Since the business may not have considered hiring a writer yet, you're there first to help. If you're successful, cold pitching can even give you recurring work, too. From there, you need to produce quality writing, and you may have guaranteed writing jobs.
Your cold pitches don't need to be anything complex. You should include who you are and how you found out about them. You'll also want to emphasize how you can help them—usually by providing content that can assist in growing their business.
Write Quality Samples
Writers of every level need sample posts to display their quality of work for their clients. For some people, their blog posts will be enough to show off their skill level. Blogs may be too personal to show to a potential client, though, so you'll instead need sample pieces ready to go.
Some samples will be pre-written material. These pieces should be what you put on your writer's website as your portfolio. Even if you don't have the time to build a website, you should still have a collection of pieces ready to go. There are also websites that allow for professional writers to create an easily accessible portfolio of articles.
Samples are valuable because they give a client an idea of your skill level, even if you don't have a wide range of experience. Sometimes, a client will request a sample before deciding to hire you. If you're applying for a writing job at an existing business, you'll also need examples for part of the application process.

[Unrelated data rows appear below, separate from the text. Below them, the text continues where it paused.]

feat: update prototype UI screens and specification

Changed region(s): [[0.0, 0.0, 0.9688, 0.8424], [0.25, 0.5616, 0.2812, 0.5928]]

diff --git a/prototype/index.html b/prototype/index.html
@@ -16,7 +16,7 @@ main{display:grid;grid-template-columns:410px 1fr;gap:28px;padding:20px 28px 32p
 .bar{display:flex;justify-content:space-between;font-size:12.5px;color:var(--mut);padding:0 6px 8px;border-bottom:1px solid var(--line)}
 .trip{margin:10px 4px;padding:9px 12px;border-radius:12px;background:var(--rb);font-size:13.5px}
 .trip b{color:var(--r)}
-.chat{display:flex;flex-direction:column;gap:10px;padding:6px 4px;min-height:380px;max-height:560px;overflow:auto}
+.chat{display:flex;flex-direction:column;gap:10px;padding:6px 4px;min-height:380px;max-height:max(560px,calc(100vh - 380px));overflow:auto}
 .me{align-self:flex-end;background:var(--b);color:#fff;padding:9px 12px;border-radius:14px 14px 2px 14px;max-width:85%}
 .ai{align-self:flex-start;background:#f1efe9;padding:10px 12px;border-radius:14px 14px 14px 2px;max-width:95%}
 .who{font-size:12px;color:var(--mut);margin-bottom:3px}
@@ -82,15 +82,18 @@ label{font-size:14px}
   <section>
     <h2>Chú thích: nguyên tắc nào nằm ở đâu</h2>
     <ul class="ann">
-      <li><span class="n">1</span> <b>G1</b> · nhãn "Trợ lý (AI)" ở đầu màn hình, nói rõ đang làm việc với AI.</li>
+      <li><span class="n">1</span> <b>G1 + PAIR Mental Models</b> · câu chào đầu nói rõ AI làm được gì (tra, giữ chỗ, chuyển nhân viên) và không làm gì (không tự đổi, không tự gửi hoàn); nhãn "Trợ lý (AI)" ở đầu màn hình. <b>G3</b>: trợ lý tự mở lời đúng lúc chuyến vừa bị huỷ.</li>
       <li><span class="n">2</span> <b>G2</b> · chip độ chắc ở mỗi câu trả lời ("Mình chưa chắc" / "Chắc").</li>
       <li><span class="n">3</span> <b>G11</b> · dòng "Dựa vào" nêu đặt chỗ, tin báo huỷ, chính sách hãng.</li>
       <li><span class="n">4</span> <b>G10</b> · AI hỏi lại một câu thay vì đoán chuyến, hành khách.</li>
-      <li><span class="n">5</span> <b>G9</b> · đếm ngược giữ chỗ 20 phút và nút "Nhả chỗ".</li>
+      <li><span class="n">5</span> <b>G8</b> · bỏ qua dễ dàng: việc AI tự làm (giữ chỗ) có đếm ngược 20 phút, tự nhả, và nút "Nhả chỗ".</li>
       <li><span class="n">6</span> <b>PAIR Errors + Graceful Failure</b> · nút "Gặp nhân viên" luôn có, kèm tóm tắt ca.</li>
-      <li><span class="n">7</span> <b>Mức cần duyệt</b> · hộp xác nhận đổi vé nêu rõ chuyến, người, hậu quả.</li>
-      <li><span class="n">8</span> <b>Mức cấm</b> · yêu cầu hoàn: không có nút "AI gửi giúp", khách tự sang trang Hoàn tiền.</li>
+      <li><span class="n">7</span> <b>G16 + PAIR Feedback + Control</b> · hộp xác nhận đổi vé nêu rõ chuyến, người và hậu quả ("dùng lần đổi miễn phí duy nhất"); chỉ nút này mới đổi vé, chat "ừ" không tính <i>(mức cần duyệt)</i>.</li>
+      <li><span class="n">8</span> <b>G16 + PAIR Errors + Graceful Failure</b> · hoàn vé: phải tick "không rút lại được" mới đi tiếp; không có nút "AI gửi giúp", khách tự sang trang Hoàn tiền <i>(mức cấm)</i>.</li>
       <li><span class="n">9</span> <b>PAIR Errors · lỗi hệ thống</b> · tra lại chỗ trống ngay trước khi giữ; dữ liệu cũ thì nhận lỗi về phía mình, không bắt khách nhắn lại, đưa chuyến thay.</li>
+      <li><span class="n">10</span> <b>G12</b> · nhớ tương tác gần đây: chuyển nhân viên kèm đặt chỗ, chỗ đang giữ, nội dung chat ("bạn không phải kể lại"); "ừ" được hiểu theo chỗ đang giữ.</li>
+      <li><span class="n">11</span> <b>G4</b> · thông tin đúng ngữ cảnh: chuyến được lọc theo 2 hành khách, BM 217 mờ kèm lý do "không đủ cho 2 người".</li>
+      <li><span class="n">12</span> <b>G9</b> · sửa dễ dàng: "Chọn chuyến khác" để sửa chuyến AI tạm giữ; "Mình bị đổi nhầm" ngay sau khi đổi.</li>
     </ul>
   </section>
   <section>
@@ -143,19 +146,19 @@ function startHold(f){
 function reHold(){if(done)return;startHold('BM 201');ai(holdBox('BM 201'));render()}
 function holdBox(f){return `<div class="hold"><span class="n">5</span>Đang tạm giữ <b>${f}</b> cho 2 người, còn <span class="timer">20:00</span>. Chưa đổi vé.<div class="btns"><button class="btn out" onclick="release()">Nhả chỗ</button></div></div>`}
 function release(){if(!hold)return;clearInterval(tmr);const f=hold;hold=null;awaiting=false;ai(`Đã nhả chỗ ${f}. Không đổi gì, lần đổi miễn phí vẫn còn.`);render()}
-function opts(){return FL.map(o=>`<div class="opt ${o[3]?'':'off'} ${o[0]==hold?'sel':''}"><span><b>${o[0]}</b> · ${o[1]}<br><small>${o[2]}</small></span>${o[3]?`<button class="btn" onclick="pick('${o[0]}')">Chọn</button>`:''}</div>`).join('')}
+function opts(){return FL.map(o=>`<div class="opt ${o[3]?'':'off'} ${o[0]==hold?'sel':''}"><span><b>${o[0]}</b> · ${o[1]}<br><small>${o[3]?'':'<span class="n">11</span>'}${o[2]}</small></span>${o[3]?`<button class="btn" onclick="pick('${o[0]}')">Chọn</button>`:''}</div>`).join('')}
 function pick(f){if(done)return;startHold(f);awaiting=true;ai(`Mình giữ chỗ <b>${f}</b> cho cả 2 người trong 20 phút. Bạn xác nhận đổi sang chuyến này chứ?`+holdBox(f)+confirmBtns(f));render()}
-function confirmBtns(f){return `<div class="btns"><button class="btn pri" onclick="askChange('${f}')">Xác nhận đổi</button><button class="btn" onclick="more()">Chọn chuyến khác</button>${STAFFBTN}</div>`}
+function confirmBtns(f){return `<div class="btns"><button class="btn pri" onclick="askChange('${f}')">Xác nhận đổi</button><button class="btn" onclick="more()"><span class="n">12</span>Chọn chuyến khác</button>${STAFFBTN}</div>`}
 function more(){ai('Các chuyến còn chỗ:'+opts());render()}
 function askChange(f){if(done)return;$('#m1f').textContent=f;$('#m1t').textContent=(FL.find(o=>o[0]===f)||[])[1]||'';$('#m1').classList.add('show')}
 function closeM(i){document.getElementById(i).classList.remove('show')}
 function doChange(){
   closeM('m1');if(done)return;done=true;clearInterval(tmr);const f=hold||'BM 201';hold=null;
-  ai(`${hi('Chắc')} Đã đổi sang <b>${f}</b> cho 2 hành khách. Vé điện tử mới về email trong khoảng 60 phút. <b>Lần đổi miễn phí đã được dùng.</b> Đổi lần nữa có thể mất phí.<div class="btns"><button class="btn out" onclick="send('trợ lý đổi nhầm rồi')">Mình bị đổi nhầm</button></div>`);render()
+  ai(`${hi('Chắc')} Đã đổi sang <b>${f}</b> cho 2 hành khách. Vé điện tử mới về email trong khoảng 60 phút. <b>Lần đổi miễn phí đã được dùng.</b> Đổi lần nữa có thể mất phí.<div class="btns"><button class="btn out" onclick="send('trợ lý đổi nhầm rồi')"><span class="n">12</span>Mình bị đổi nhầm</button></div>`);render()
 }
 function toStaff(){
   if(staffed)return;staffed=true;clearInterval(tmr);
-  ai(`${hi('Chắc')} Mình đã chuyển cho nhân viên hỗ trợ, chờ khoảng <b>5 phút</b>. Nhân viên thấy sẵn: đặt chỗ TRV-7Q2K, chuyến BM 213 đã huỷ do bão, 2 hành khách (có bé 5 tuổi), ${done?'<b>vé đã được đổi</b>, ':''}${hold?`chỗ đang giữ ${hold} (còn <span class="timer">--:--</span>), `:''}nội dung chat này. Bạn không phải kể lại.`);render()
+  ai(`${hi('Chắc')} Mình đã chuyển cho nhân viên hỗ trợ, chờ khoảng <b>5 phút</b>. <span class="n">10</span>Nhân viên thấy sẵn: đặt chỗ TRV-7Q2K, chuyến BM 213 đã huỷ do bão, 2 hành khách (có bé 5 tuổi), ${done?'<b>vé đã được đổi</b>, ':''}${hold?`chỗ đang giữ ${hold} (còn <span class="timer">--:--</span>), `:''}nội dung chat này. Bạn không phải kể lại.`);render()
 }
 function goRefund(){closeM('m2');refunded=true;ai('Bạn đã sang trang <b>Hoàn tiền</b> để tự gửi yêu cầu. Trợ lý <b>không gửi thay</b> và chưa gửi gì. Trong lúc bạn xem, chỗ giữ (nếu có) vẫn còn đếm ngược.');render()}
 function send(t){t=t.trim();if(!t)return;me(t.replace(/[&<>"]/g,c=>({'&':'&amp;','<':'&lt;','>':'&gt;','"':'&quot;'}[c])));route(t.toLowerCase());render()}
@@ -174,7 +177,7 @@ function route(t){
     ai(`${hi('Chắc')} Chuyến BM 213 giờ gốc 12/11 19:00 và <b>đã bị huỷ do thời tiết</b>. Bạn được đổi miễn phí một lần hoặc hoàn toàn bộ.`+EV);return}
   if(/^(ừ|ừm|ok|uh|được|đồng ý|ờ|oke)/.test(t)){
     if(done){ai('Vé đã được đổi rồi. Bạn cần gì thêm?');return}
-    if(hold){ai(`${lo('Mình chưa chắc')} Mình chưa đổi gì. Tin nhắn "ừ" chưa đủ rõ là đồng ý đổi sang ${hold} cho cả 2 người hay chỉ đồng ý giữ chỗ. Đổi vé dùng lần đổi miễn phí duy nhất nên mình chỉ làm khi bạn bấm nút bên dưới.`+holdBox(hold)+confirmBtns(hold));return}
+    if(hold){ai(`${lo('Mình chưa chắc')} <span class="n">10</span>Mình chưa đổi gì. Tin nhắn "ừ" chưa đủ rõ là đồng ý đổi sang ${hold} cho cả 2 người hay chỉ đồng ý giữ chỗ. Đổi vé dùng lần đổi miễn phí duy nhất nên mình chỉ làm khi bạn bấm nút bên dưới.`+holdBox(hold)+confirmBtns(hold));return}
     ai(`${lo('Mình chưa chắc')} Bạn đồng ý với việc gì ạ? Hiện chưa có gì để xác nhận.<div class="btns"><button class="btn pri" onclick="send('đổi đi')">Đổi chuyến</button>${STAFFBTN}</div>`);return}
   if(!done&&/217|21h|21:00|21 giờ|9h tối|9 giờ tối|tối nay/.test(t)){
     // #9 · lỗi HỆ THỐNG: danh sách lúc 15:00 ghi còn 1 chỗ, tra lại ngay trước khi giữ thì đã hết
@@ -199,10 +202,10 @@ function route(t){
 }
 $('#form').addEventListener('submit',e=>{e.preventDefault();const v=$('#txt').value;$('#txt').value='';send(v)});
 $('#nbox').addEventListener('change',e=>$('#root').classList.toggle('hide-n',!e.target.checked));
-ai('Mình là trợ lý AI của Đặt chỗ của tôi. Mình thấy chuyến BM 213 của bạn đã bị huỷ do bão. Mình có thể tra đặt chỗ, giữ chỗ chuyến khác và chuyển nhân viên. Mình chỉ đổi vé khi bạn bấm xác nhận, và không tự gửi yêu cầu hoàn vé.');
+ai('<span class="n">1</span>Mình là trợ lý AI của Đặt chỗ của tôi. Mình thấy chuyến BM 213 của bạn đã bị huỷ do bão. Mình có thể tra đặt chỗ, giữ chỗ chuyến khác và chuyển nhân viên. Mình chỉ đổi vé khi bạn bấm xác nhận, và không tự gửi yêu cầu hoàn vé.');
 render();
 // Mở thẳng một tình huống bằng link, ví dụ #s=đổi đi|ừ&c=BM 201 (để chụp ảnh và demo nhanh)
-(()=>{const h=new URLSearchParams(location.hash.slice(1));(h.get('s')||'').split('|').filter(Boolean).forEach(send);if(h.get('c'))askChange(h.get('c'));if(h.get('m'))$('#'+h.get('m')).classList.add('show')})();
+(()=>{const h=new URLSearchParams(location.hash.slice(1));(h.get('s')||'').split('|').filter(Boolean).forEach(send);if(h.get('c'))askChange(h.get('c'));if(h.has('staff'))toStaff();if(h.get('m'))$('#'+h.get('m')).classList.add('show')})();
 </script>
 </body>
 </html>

Your writing samples should be of the highest, polished copy you can produce. You'll also want to pay attention to the content that you include in your pieces. Ideally, most of your content will reflect the niche that you work in, as well as show off how you can write in a variety of style formats, such as social media, webpage, and blog content.
Writing jobs can seem like a highly competitive playing field—and in some instances, you will need to fight to get work. However, this doesn't mean that other writers are your enemies. Writing is a community where others can help you on the path to not only finding work but finding the right jobs. Networking groups can come in both in person and virtual forms, so you have plenty of choices.
When it comes to your local market, networking with other writers can be incredibly helpful. Who better to know what clients will pay too little or pay too late? You can have a wealth of information at the ready if you communicate with each other, and you'll save a lot of time in your job search process.
Networking can also be helpful for referrals. Since you have a niche, it's likely that other writers in your network won't work in the same specialization, which means they can let you know if they hear about job opportunities for writers that specialize in your field. Sure, your network will have some overlap, but it's still an excellent resource to have.
With the growing content market, writers are in an excellent position to find work in numerous places. However, the challenge can rest in finding the right jobs. By identifying your niche, creating a website, cold pitching to potential clients, building your portfolio, and networking, you can put yourself in a position to find the best writing jobs available.